A range of insight related improvements are underway across the network that can broadly be summarised into 3 areas.
- Enhancing understanding of customers, not just through the lens of sport
- Increasing the focus on planning for and measuring outcomes
- Embedding the above 2 improvements across the CSP
Through this work, a series of initial success factors have emerged on what creates a culture of insight driven decision-making within a CSP.
- Being insight driven is a function, insight is not the responsibility of just 1 individual officer
- By definition, the word function (verb) is ‘to work or operate in a particular way.’ Eg, the technology needs to function correctly in order to use powerpoint. Being insight driven is about using an in depth understanding of people and place to deliver objectives (eg, tackling inactivity). This requires knowledge and skills at all levels to drive decision-making.

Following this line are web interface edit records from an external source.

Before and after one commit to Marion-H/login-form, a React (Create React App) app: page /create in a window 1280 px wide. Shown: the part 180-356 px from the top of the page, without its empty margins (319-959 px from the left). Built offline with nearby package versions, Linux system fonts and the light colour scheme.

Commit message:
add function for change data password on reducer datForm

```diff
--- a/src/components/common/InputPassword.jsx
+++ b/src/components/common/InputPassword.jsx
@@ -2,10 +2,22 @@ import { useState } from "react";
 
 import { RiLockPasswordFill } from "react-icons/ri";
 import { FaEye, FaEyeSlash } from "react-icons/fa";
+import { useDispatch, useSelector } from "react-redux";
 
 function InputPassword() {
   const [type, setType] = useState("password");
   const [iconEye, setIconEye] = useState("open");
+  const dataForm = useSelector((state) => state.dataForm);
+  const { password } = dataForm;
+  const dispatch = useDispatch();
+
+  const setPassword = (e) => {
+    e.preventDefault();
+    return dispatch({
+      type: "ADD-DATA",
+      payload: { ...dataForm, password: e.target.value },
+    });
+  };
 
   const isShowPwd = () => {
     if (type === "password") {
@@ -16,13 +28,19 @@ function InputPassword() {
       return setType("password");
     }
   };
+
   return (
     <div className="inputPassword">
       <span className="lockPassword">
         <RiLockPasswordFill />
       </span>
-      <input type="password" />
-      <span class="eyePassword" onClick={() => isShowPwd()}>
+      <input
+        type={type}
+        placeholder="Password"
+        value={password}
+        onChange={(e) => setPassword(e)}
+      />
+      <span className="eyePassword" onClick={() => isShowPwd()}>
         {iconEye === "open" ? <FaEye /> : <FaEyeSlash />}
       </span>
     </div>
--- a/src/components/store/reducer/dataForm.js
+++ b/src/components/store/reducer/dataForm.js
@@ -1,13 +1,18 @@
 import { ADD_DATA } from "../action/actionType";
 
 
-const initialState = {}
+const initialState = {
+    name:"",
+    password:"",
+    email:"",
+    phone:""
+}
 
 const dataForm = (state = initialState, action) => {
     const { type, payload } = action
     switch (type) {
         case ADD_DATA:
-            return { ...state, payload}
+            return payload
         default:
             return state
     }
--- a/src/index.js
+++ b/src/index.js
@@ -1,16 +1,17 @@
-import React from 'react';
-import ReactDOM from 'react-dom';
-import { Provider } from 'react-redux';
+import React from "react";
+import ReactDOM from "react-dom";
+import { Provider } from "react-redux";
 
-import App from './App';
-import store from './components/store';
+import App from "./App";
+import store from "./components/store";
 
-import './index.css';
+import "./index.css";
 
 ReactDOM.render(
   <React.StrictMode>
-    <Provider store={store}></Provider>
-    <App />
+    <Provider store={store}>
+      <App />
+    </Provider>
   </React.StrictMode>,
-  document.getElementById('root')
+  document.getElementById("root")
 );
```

- Collaborate to define your insight role
- Different organisations will hold different expertise, information and opinion on people and place. When brought together this can significantly enhance the ability to make effective decisions. It doesn’t necessarily need a single organisation to hold all the required skills to capture the information, but rather someone to facilitate collaboration to draw the organisations and information together.
- Be clear on the question you are trying to answer
- Before undertaking any exercise such as primary research or analysing data, the question to be answered needs to be very clearly defined. Eg, mapping the current supply of all sporting activity across a county is almost impossible. However, mapping the supply of activity for a specific audience that has been defined through analysis relative to the project objectives is much more realistic and useful. (eg, 14-18 year old females living in the most deprived wards in the county).
- Make the best possible decision at the time
- Consider the timelines on which a decision is required. If it is needed within a week then use what information you have, plug the gaps as best possible but make sure you are clear on where gaps remain and identify these. Being insight driven is a continuous process of learning and over time plugging knowledge gaps.
- Learn from what works but don’t forget what didn’t work
- Because we are insight driven it does not guarantee every decision will be successful. Sometimes projects do not attract the intended audience or the outcomes aimed for are not delivered. The most important thing is why this happened. Eg, why did the activity not engage the inactive audience targeted? What did work? This learning is then shared across the organisation in an accessible format to influence future decisions. Rather than make the same mistake, or capture the same information, again.
This blog has focused at a headline level on the emerging success factors when embedding an insight driven culture across a CSP. A future blog will be to look at the skills and competencies required within this, as well as the learning from the 2 insight related improvements on increasing understanding of customers and a focus on planning for and measuring outcomes.